The bipartisan, 11-member National Commission on Military, National, and Public Service was created by Congress to find ways to increase participation in military, national, and public service and to review the military selective service process. Our goal is to ignite a national conversation about the importance of service as we develop recommendations for the Congress and the President by March 2020.
I am honored to serve as vice chair for national and public service and was privileged to deliver opening remarks during two national service hearings held by the Commission in March 2019. From my years as Peace Corps director, I know RPCVs will have a strong interest in our work and I appreciate this opportunity to update the community on our efforts.
From February to June of this year, the commission held 14 public hearings and released eight staff memoranda on various topics related to our mission. In March, the commission held two hearings on national service and released a staff memorandum summarizing research and outlining potential policy options the commission is considering on increasing Americans’ propensity to participate in national service.
National service is defined in the commission’s mandate as “civilian participation in any non-governmental capacity, including with private for-profit organizations and non-profit organizations (including with appropriate faith-based organizations), that pursues and enhances the common good and meets the needs of communities, the states, or the nation in sectors related to security, health, care for the elderly, and other areas considered appropriate by the Commission.”
National Service includes programs such as Peace Corps, AmeriCorps, Senior Corps, and YouthBuild. The Commission is also considering ways to include faith-based, non-profit, and private-sector organizations in creating and promoting national service opportunities.
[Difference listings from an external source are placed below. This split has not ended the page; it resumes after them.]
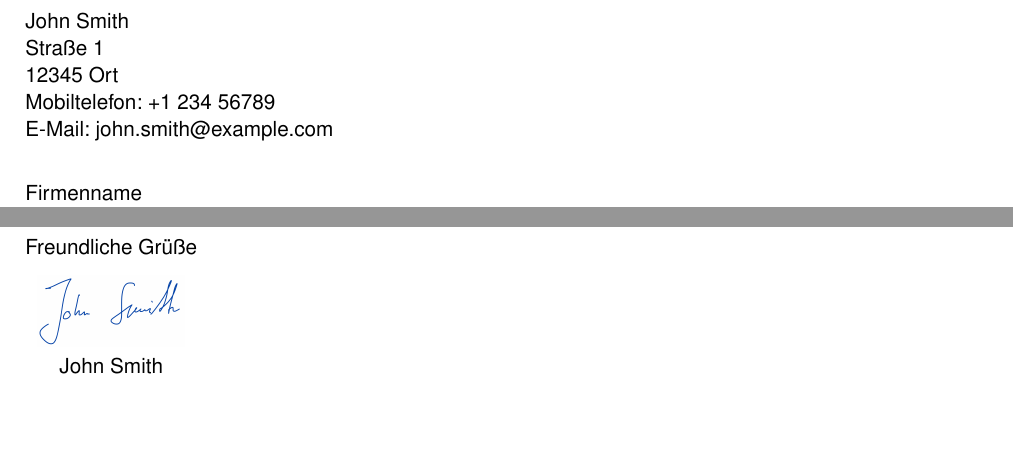
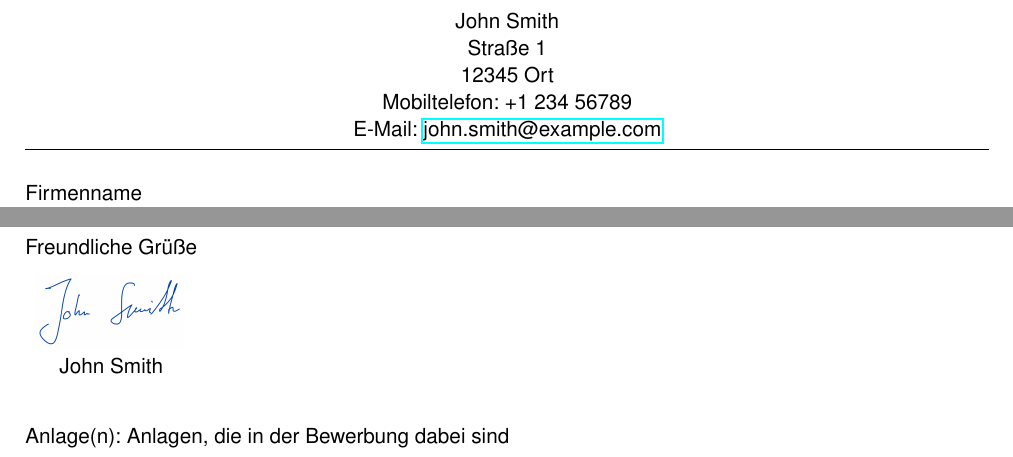
Before and after one commit to juliandwain/cover-letter-template, a LaTeX letter (cover_letter_ger.tex): two parts of the page, joined at a grey line, cut so that both start at the same text, the shorter picture padded with empty space. Compiled offline with pdfLaTeX.

Commit message:
Reformatted and hyperlink for email

```diff
--- a/cover_letter_ger.tex
+++ b/cover_letter_ger.tex
@@ -4,6 +4,8 @@ fontsize=11pt, % fontsize
 twoside=off, % onesided layout
 version=last,
 foldmarks=false,
+fromalign=center,
+fromrule=true,
 frommobilephone,
 fromemail,
 subject=titled,
@@ -33,6 +35,8 @@ backaddress=false,
 ]{geometry}
 \usepackage{graphicx}
 
+\usepackage{hyperref}
+
 % custom commands
 \newcommand{\monthword}[1]{\ifcase#1\or Januar\or Februar\or März\or April\or
 	Mai\or Juni\or Juli\or August\or
@@ -40,9 +44,9 @@ backaddress=false,
 \newcommand{\leadingzero}[1]{\ifnum #1<10 0\the#1\else\the#1\fi}
 \newcommand{\todaay}{\leadingzero{\day}.~\monthword{\the\month} \the\year}
 
-
 % --------------------------------------------------------------------------------
 % set koma variables, this needs to be edited by the user
+\newcommand{\mail}{john.smith@example.com}
 \setkomavar{fromname}[]{John Smith}
 \setkomavar{fromzipcode}{12345}
 \setkomavar{place}{Ort}
@@ -50,7 +54,7 @@ backaddress=false,
 \setkomavar{fromaddress}{Straße 1\\
 \usekomavar{fromzipcode} \usekomavar{place}}
 \setkomavar{frommobilephone}{+1~234~56789}
-\setkomavar{fromemail}{john.smith@example.com}
+\setkomavar{fromemail}{\href{mailto:\mail}{\mail}}
 \setkomavar{date}{\todaay}
 \setkomavar{subject}{Bewerbung~als~<POSITION>}
 % --------------------------------------------------------------------------------
@@ -74,10 +78,14 @@ Kontakt       \\
 \begin{document}
 
 \begin{letter}{\address}
-  \opening{Sehr~geehrte~Damen~und~Herren}
+	\opening{Sehr~geehrte~Damen~und~Herren}
 
-  Hier den Text für das Anschreiben einfügen, max. 1 Seite.
-  \closing{Freundliche Grüße}
+	Hier den Text für das Anschreiben einfügen, max. 1 Seite.
+	\closing{Freundliche Grüße}
+
+	\encl{
+		Anlagen, die in der Bewerbung dabei sind
+	}
 
 \end{letter}
 
```
Also changed, not shown: cover_letter_eng.tex (+12 -4 lines), cover_letter_eng.pdf, cover_letter_ger.pdf.
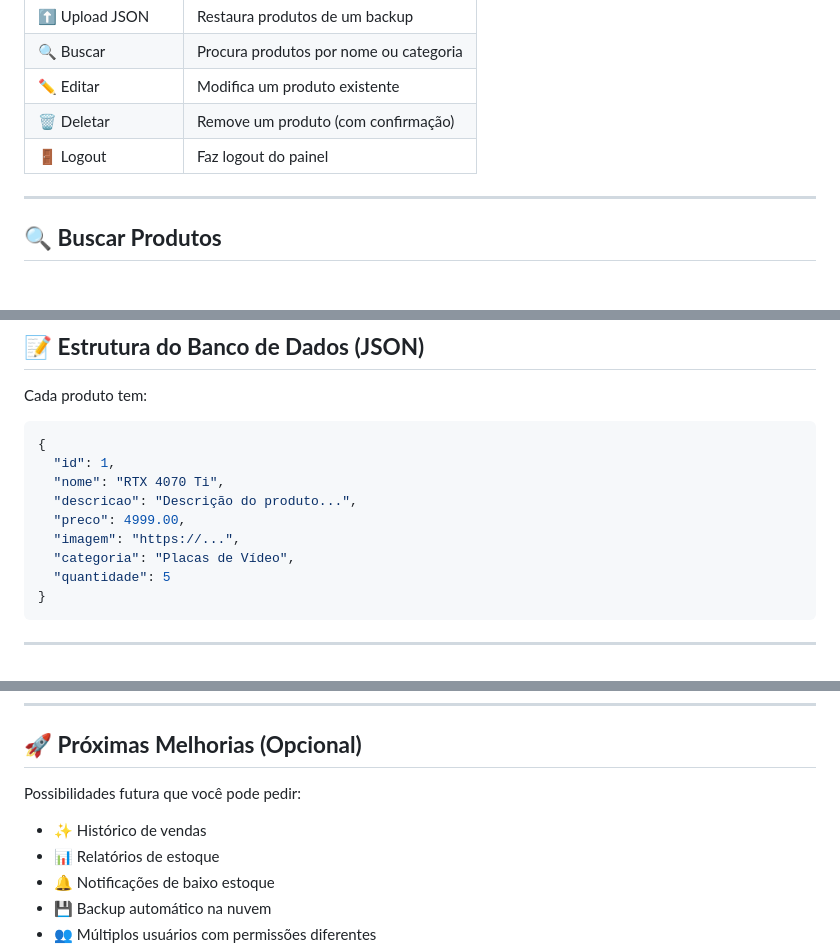
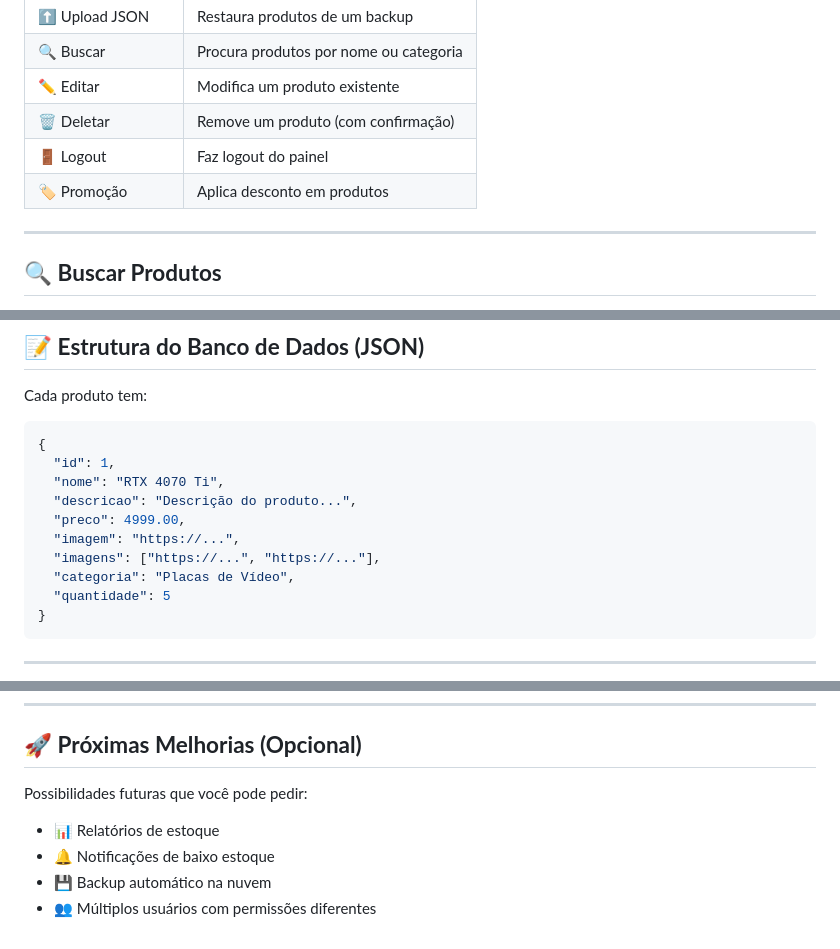
Before and after one commit to PedroValandr0/loja-online-whatsapp, a Markdown page: README.md, 3 parts joined by grey strips. Drawn GitHub-style.

```diff
--- a/README.md
+++ b/README.md
@@ -159,6 +159,7 @@ Cliente pode: Comprar (mas a cor fica diferente, aviso visual)
 | ✏️ Editar | Modifica um produto existente |
 | 🗑️ Deletar | Remove um produto (com confirmação) |
 | 🚪 Logout | Faz logout do painel |
+| 🏷️ Promoção | Aplica desconto em produtos |
 
 ---
 
@@ -211,6 +212,7 @@ Cada produto tem:
   "descricao": "Descrição do produto...",
   "preco": 4999.00,
   "imagem": "https://...",
+  "imagens": ["https://...", "https://..."],
   "categoria": "Placas de Vídeo",
   "quantidade": 5
 }
@@ -240,8 +242,7 @@ Cada produto tem:
 
 ## 🚀 **Próximas Melhorias (Opcional)**
 
-Possibilidades futura que você pode pedir:
-- ✨ Histórico de vendas
+Possibilidades futuras que você pode pedir:
 - 📊 Relatórios de estoque
 - 🔔 Notificações de baixo estoque
 - 💾 Backup automático na nuvem
```
Also changed, not shown: other parts of README.md (+1 -1 lines).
As the vice chair for national and public service, former Peace Corps director, and a former college president, our hearings on national service were close to my heart, especially as we hosted them at the Bush School of Government and Public Service. President George H.W. Bush lived his life in service to others and as a leader who believed service could unite Americans. He served as a champion of national service, and it was an honor for the commission to host both hearings at the school that honors his legacy. And I note with pride, that Texas is fourth in the list of top Peace Corps volunteer-producing states with 350 individuals serving in the Peace Corps in 2018.
Reducing Barriers to Service
A study commissioned by Service Year Alliance in 2015 demonstrated that fewer than one third of 14 to 24-year-olds are aware of service year options. The Commission wants to assure access to these opportunities for all Americans. To do this, the Commission is interested in minimizing barriers to serve, such as stipends and benefits. Improving access to national service will ensure that the diversity of national service volunteers reflects that of the nation.
When the Peace Corps was established in 1961, it was an innovative and bold idea. Today, more than 230,000 Returned Peace Corps Volunteers demonstrate the enduring strength of that idea. Peace Corps Volunteers have represented the United States in 141 countries and have left behind a legacy of peace and friendship.
At our hearing, Michelle Brooks, Peace Corps chief of staff, testified and argued that federal government investment in programs such as Peace Corps and the various programs of the Corporation for National and Community Service ultimately results in the development of passionate and informed global citizens. Each Peace Corps Volunteer returns to the United States with a proven track record of working in a cross-cultural setting and appreciating and respecting the richness of working across differences.
Brooks also shared recommendations the agency would like the commission to consider. Two of those suggestions were: extending Noncompetitive Eligibility status to three years for RPCVs, bringing it in line with most other authorities granting that status; and an NCE Service Registry, an idea Peace Corps is piloting with two federal agencies.
Ms. Brook’s full testimony can be found on the Commission’s website at www.inspire2serve.gov. Do you have additional recommendations to those provided by the Peace Corps during our March hearings on national service?
Join the Discussion
I invite you to join us in this important conversation. Our hope is to spark a movement: every American—especially young Americans—inspired and eager to serve. Talk to your friends, family members, neighbors, colleagues and fellow returned Volunteers about the commission, your service experience, and how we can create more national service opportunities for Americans. We want to hear from all of you!
Share your ideas with the commission through our website on any aspect of the commission’s mission. For example, how can we create more national service opportunities for Americans, and how can we improve the current national service policies and processes?
Stay up to date on the commission’s activities and download the Interim Report at www.inspire2serve.gov. Our final report will be released in March 2020 with recommendations for the national service community—and that includes Peace Corps. Stay tuned! We also invite you to follow the commission on Facebook and Twitter via @Inspire2ServeUS and join the digital conversation on service by using the hashtag #Inspire2Serve. 1
Mark Gearan currently serves as the vice chair for National and Public Service for the National Commission on Military, National, and Public Service. He is director of the Institute of Politics at Harvard Kennedy School and served as the 14th director of the Peace Corps from 1995 to 1999.
This story was first published in WorldView magazine's Fall 2019 issue.